Task description: Using the data below, show every line where the word "ZOOMC" occurs.

.....

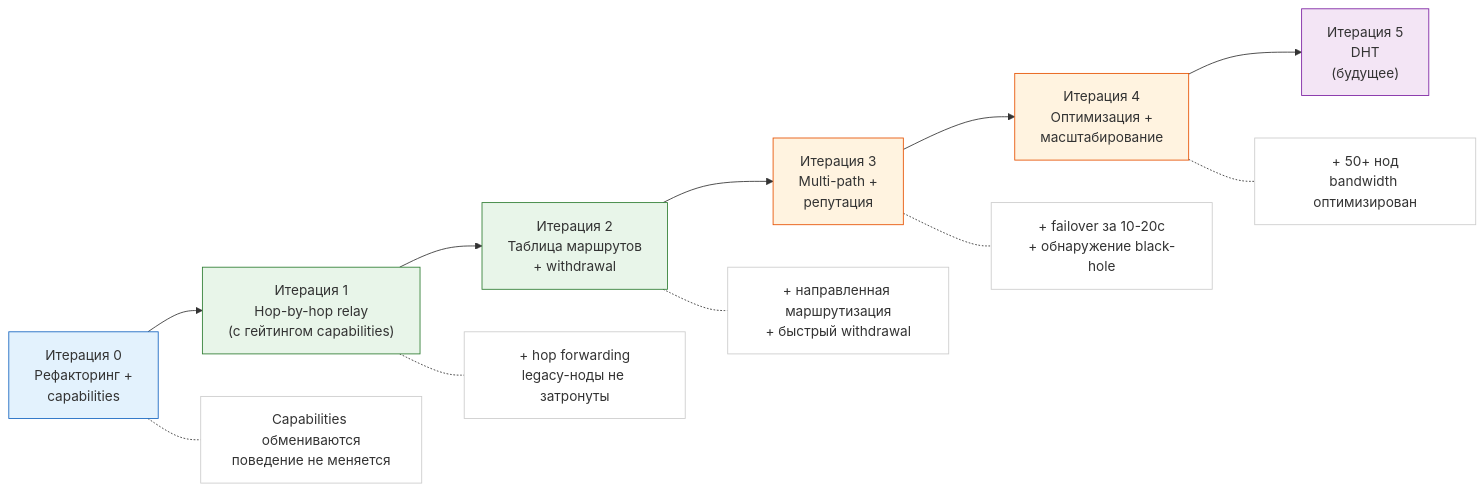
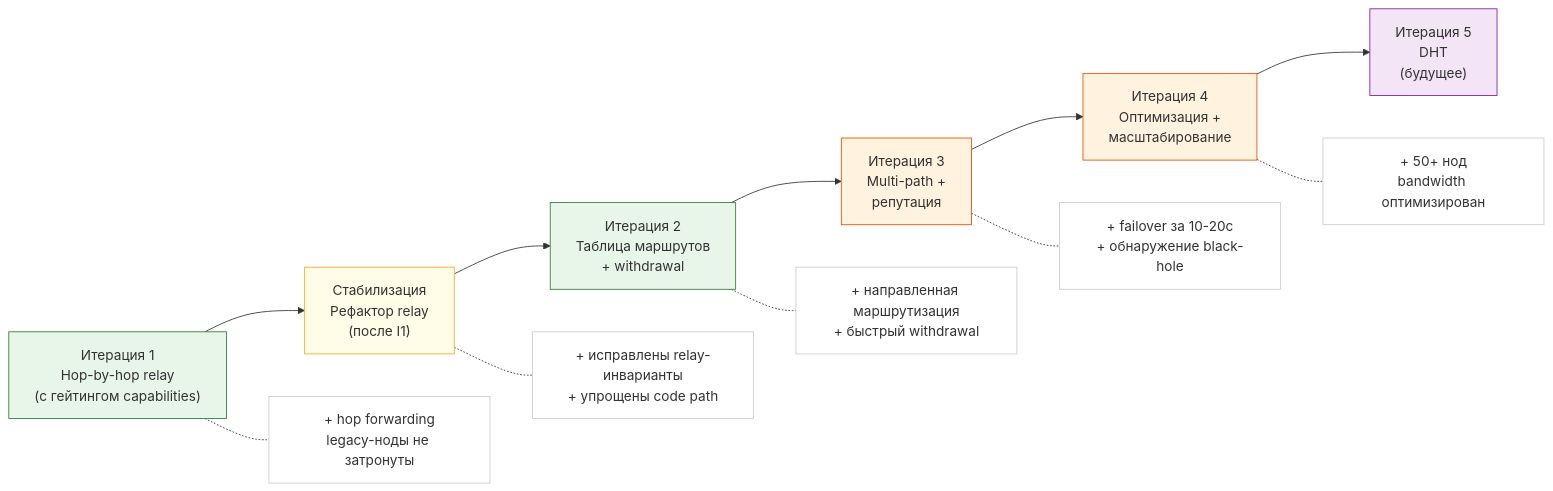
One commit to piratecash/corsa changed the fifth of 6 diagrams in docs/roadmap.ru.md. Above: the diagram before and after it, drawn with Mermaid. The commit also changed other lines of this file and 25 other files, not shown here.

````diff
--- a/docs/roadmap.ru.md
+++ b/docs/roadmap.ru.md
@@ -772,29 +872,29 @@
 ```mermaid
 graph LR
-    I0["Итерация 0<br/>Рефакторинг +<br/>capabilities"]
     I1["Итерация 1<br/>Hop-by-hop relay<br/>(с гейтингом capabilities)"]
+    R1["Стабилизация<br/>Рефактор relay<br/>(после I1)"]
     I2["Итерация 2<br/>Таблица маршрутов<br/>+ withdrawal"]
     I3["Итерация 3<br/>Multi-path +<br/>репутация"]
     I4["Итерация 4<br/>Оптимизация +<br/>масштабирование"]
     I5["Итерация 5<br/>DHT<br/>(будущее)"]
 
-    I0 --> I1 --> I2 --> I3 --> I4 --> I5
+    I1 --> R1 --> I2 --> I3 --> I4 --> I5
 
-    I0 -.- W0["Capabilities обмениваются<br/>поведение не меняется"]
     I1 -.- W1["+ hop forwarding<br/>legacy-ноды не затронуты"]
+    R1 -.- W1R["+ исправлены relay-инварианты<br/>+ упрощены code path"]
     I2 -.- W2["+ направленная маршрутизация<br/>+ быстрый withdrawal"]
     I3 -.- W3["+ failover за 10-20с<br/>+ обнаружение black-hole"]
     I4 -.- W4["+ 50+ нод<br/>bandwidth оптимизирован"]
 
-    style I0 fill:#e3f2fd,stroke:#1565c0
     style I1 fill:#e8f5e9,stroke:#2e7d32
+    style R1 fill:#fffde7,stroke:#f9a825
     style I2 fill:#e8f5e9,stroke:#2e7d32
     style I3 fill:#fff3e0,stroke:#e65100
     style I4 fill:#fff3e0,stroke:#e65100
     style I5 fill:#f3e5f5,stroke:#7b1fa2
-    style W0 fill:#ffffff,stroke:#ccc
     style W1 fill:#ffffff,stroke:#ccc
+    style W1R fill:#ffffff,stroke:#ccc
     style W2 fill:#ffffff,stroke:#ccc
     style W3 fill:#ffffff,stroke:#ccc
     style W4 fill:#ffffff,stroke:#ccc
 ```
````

.....

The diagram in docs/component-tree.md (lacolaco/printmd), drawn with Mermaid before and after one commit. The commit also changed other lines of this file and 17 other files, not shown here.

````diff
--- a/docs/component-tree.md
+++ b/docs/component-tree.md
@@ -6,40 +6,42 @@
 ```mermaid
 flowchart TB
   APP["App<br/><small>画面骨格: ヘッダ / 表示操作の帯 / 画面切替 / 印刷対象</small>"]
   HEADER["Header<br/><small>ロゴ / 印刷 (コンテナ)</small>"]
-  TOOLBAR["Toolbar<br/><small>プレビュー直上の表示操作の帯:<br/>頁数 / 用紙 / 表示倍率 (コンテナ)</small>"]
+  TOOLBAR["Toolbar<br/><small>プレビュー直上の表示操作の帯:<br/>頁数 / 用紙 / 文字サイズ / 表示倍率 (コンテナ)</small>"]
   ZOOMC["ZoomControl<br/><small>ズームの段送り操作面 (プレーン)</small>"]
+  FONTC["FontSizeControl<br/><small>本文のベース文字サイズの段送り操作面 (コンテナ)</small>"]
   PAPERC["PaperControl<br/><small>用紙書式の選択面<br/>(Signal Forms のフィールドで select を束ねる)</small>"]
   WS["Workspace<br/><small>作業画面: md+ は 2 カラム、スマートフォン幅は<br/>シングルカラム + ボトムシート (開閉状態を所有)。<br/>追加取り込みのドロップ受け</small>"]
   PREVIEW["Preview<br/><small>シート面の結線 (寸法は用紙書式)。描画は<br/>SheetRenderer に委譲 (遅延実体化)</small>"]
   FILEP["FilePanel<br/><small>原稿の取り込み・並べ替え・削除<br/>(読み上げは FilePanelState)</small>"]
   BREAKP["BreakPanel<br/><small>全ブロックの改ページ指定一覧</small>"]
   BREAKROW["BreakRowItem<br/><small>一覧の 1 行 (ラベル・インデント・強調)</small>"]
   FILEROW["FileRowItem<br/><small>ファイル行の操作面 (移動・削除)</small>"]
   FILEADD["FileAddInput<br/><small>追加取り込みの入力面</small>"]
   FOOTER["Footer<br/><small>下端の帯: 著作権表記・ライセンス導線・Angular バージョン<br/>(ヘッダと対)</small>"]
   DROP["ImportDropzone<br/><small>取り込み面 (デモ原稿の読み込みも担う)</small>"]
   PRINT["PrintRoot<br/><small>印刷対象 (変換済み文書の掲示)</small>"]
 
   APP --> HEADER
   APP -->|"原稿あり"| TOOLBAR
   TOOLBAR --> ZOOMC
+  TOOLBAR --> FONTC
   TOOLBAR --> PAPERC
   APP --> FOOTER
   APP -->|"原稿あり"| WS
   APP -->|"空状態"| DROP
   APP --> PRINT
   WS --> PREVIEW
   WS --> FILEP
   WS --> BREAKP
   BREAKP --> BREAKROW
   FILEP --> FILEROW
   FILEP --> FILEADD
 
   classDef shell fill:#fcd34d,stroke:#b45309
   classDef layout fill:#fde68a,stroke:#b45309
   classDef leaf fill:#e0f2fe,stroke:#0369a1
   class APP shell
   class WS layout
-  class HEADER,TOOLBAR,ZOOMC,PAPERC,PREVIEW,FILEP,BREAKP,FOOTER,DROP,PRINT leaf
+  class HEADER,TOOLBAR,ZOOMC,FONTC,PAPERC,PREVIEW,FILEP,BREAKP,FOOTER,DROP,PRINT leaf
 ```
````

.....

Answer area:
   ZOOMC["ZoomControl<br/><small>ズームの段送り操作面 (プレーン)</small>"]
   TOOLBAR --> ZOOMC
-  class HEADER,TOOLBAR,ZOOMC,PAPERC,PREVIEW,FILEP,BREAKP,FOOTER,DROP,PRINT leaf
+  class HEADER,TOOLBAR,ZOOMC,FONTC,PAPERC,PREVIEW,FILEP,BREAKP,FOOTER,DROP,PRINT leaf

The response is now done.